> **ACTIVITY**: Every line below needs to be printed again exactly, without any of its pictures.

> **RECORDS FOR PROCESSING**:
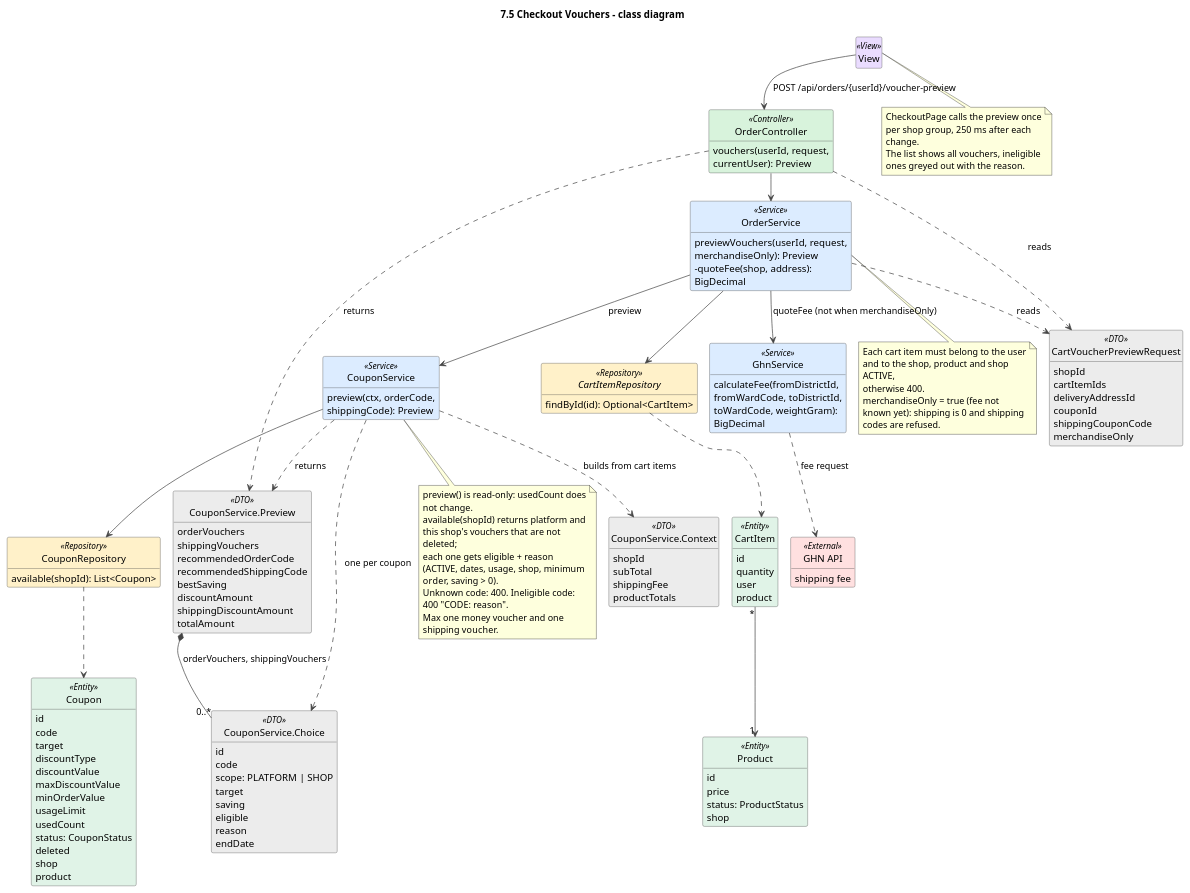
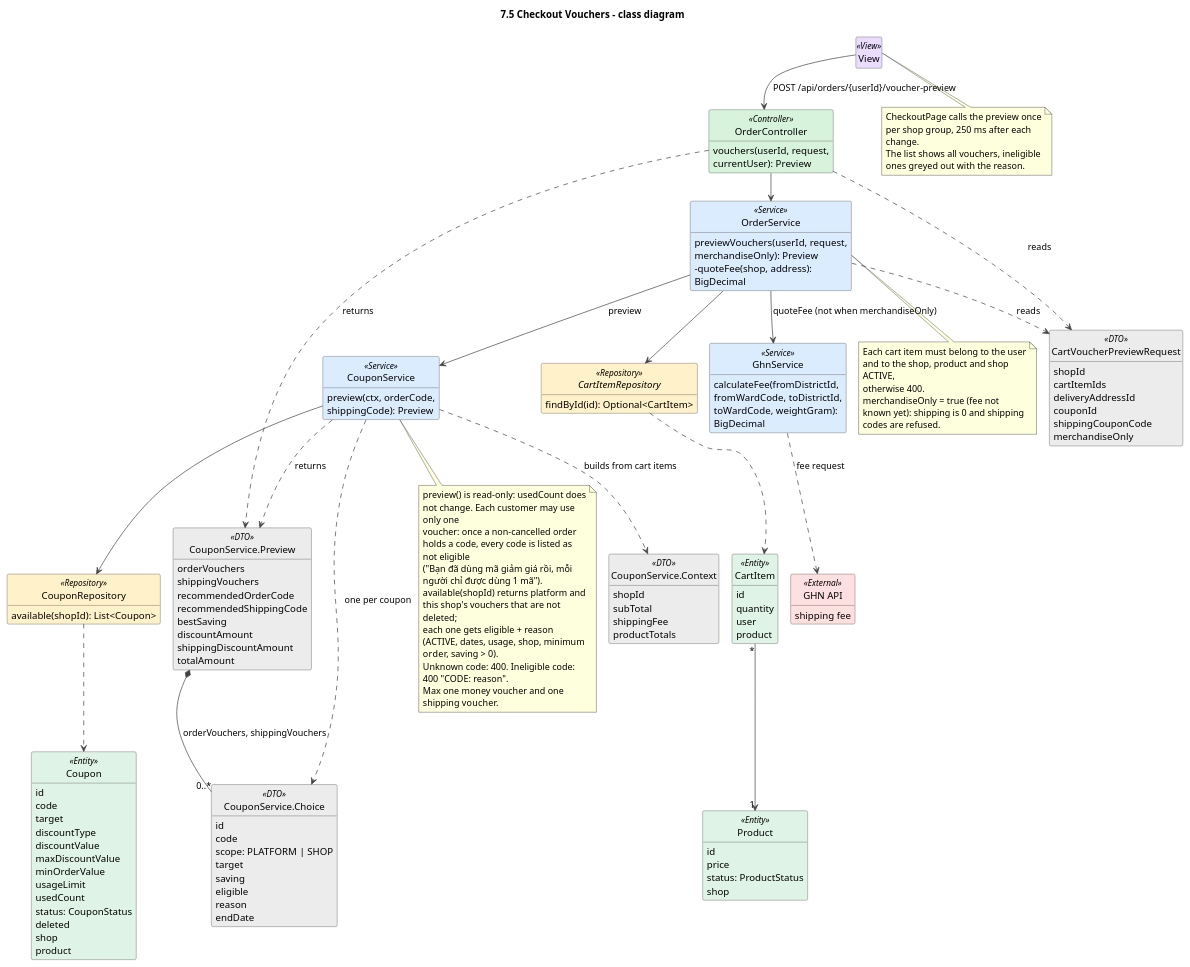
The diagram in docs/sds/7.5-checkout-vouchers-class.puml (duckpao/FlowerShop_SWP391), drawn with PlantUML before and after one commit. The commit also changed 18 other files, not shown here.

```diff
--- a/docs/sds/7.5-checkout-vouchers-class.puml
+++ b/docs/sds/7.5-checkout-vouchers-class.puml
@@ -1,149 +1,151 @@
 @startuml
 !pragma layout smetana
 title 7.5 Checkout Vouchers - class diagram
 skinparam shadowing false
 skinparam defaultFontName Arial
 skinparam wrapWidth 240
 skinparam ArrowColor #444444
 skinparam classAttributeIconSize 0
 skinparam nodesep 45
 skinparam ranksep 50
 skinparam class {
   BackgroundColor #FFFFFF
   BorderColor #444444
   BackgroundColor<<View>> #EADCFF
   BackgroundColor<<Controller>> #D8F3DC
   BackgroundColor<<Service>> #DCECFF
   BackgroundColor<<Repository>> #FFF1C9
   BackgroundColor<<Entity>> #E0F3E7
   BackgroundColor<<External>> #FFE0E0
   BackgroundColor<<DTO>> #ECECEC
   BackgroundColor<<Scheduler>> #FFE8CC
 }
 hide empty members
 hide circle
 
 class View <<View>>
 
 class OrderController <<Controller>> {
   vouchers(userId, request, currentUser): Preview
 }
 class OrderService <<Service>> {
   previewVouchers(userId, request, merchandiseOnly): Preview
   -quoteFee(shop, address): BigDecimal
 }
 class "CartVoucherPreviewRequest" as CartVoucherPreviewRequest <<DTO>> {
   shopId
   cartItemIds
   deliveryAddressId
   couponId
   shippingCouponCode
   merchandiseOnly
 }
 interface CartItemRepository <<Repository>> {
   findById(id): Optional<CartItem>
 }
 class GhnService <<Service>> {
   calculateFee(fromDistrictId, fromWardCode, toDistrictId, toWardCode, weightGram): BigDecimal
 }
 class "GHN API" as GHN <<External>> {
   shipping fee
 }
 class CouponService <<Service>> {
   preview(ctx, orderCode, shippingCode): Preview
 }
 class "CouponService.Context" as Context <<DTO>> {
   shopId
   subTotal
   shippingFee
   productTotals
 }
 class "CouponService.Choice" as Choice <<DTO>> {
   id
   code
   scope: PLATFORM | SHOP
   target
   saving
   eligible
   reason
   endDate
 }
 class "CouponService.Preview" as Preview <<DTO>> {
   orderVouchers
   shippingVouchers
   recommendedOrderCode
   recommendedShippingCode
   bestSaving
   discountAmount
   shippingDiscountAmount
   totalAmount
 }
 class CouponRepository <<Repository>> {
   available(shopId): List<Coupon>
 }
 class CartItem <<Entity>> {
   id
   quantity
   user
   product
 }
 class Product <<Entity>> {
   id
   price
   status: ProductStatus
   shop
 }
 class Coupon <<Entity>> {
   id
   code
   target
   discountType
   discountValue
   maxDiscountValue
   minOrderValue
   usageLimit
   usedCount
   status: CouponStatus
   deleted
   shop
   product
 }
 
 View --> OrderController : POST /api/orders/{userId}/voucher-preview
 OrderController --> OrderService
 OrderController ..> CartVoucherPreviewRequest : reads
 OrderController ..> Preview : returns
 OrderService ..> CartVoucherPreviewRequest : reads
 OrderService --> CartItemRepository
 OrderService --> GhnService : quoteFee (not when merchandiseOnly)
 OrderService --> CouponService : preview
 GhnService ..> GHN : fee request
 CouponService ..> Context : builds from cart items
 CouponService ..> Preview : returns
 CouponService ..> Choice : one per coupon
 Preview *-- "0..*" Choice : orderVouchers, shippingVouchers
 CouponService --> CouponRepository
 CouponRepository ..> Coupon
 CartItemRepository ..> CartItem
 CartItem "*" --> "1" Product
 
 note bottom of OrderService
   Each cart item must belong to the user and to the shop, product and shop ACTIVE,
   otherwise 400.
   merchandiseOnly = true (fee not known yet): shipping is 0 and shipping codes are refused.
 end note
 
 note bottom of CouponService
-  preview() is read-only: usedCount does not change.
+  preview() is read-only: usedCount does not change. Each customer may use only one
+  voucher: once a non-cancelled order holds a code, every code is listed as not eligible
+  ("Bạn đã dùng mã giảm giá rồi, mỗi người chỉ được dùng 1 mã").
   available(shopId) returns platform and this shop's vouchers that are not deleted;
   each one gets eligible + reason (ACTIVE, dates, usage, shop, minimum order, saving > 0).
   Unknown code: 400. Ineligible code: 400 "CODE: reason".
   Max one money voucher and one shipping voucher.
 end note
 
 note bottom of View
   CheckoutPage calls the preview once per shop group, 250 ms after each change.
   The list shows all vouchers, ineligible ones greyed out with the reason.
 end note
 
 @enduml
```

> **RESULT**:
The diagram in docs/sds/7.5-checkout-vouchers-class.puml (duckpao/FlowerShop_SWP391), drawn with PlantUML before and after one commit. The commit also changed 18 other files, not shown here.

```diff
--- a/docs/sds/7.5-checkout-vouchers-class.puml
+++ b/docs/sds/7.5-checkout-vouchers-class.puml
@@ -1,149 +1,151 @@
 @startuml
 !pragma layout smetana
 title 7.5 Checkout Vouchers - class diagram
 skinparam shadowing false
 skinparam defaultFontName Arial
 skinparam wrapWidth 240
 skinparam ArrowColor #444444
 skinparam classAttributeIconSize 0
 skinparam nodesep 45
 skinparam ranksep 50
 skinparam class {
   BackgroundColor #FFFFFF
   BorderColor #444444
   BackgroundColor<<View>> #EADCFF
   BackgroundColor<<Controller>> #D8F3DC
   BackgroundColor<<Service>> #DCECFF
   BackgroundColor<<Repository>> #FFF1C9
   BackgroundColor<<Entity>> #E0F3E7
   BackgroundColor<<External>> #FFE0E0
   BackgroundColor<<DTO>> #ECECEC
   BackgroundColor<<Scheduler>> #FFE8CC
 }
 hide empty members
 hide circle
 
 class View <<View>>
 
 class OrderController <<Controller>> {
   vouchers(userId, request, currentUser): Preview
 }
 class OrderService <<Service>> {
   previewVouchers(userId, request, merchandiseOnly): Preview
   -quoteFee(shop, address): BigDecimal
 }
 class "CartVoucherPreviewRequest" as CartVoucherPreviewRequest <<DTO>> {
   shopId
   cartItemIds
   deliveryAddressId
   couponId
   shippingCouponCode
   merchandiseOnly
 }
 interface CartItemRepository <<Repository>> {
   findById(id): Optional<CartItem>
 }
 class GhnService <<Service>> {
   calculateFee(fromDistrictId, fromWardCode, toDistrictId, toWardCode, weightGram): BigDecimal
 }
 class "GHN API" as GHN <<External>> {
   shipping fee
 }
 class CouponService <<Service>> {
   preview(ctx, orderCode, shippingCode): Preview
 }
 class "CouponService.Context" as Context <<DTO>> {
   shopId
   subTotal
   shippingFee
   productTotals
 }
 class "CouponService.Choice" as Choice <<DTO>> {
   id
   code
   scope: PLATFORM | SHOP
   target
   saving
   eligible
   reason
   endDate
 }
 class "CouponService.Preview" as Preview <<DTO>> {
   orderVouchers
   shippingVouchers
   recommendedOrderCode
   recommendedShippingCode
   bestSaving
   discountAmount
   shippingDiscountAmount
   totalAmount
 }
 class CouponRepository <<Repository>> {
   available(shopId): List<Coupon>
 }
 class CartItem <<Entity>> {
   id
   quantity
   user
   product
 }
 class Product <<Entity>> {
   id
   price
   status: ProductStatus
   shop
 }
 class Coupon <<Entity>> {
   id
   code
   target
   discountType
   discountValue
   maxDiscountValue
   minOrderValue
   usageLimit
   usedCount
   status: CouponStatus
   deleted
   shop
   product
 }
 
 View --> OrderController : POST /api/orders/{userId}/voucher-preview
 OrderController --> OrderService
 OrderController ..> CartVoucherPreviewRequest : reads
 OrderController ..> Preview : returns
 OrderService ..> CartVoucherPreviewRequest : reads
 OrderService --> CartItemRepository
 OrderService --> GhnService : quoteFee (not when merchandiseOnly)
 OrderService --> CouponService : preview
 GhnService ..> GHN : fee request
 CouponService ..> Context : builds from cart items
 CouponService ..> Preview : returns
 CouponService ..> Choice : one per coupon
 Preview *-- "0..*" Choice : orderVouchers, shippingVouchers
 CouponService --> CouponRepository
 CouponRepository ..> Coupon
 CartItemRepository ..> CartItem
 CartItem "*" --> "1" Product
 
 note bottom of OrderService
   Each cart item must belong to the user and to the shop, product and shop ACTIVE,
   otherwise 400.
   merchandiseOnly = true (fee not known yet): shipping is 0 and shipping codes are refused.
 end note
 
 note bottom of CouponService
-  preview() is read-only: usedCount does not change.
+  preview() is read-only: usedCount does not change. Each customer may use only one
+  voucher: once a non-cancelled order holds a code, every code is listed as not eligible
+  ("Bạn đã dùng mã giảm giá rồi, mỗi người chỉ được dùng 1 mã").
   available(shopId) returns platform and this shop's vouchers that are not deleted;
   each one gets eligible + reason (ACTIVE, dates, usage, shop, minimum order, saving > 0).
   Unknown code: 400. Ineligible code: 400 "CODE: reason".
   Max one money voucher and one shipping voucher.
 end note
 
 note bottom of View
   CheckoutPage calls the preview once per shop group, 250 ms after each change.
   The list shows all vouchers, ineligible ones greyed out with the reason.
 end note
 
 @enduml
```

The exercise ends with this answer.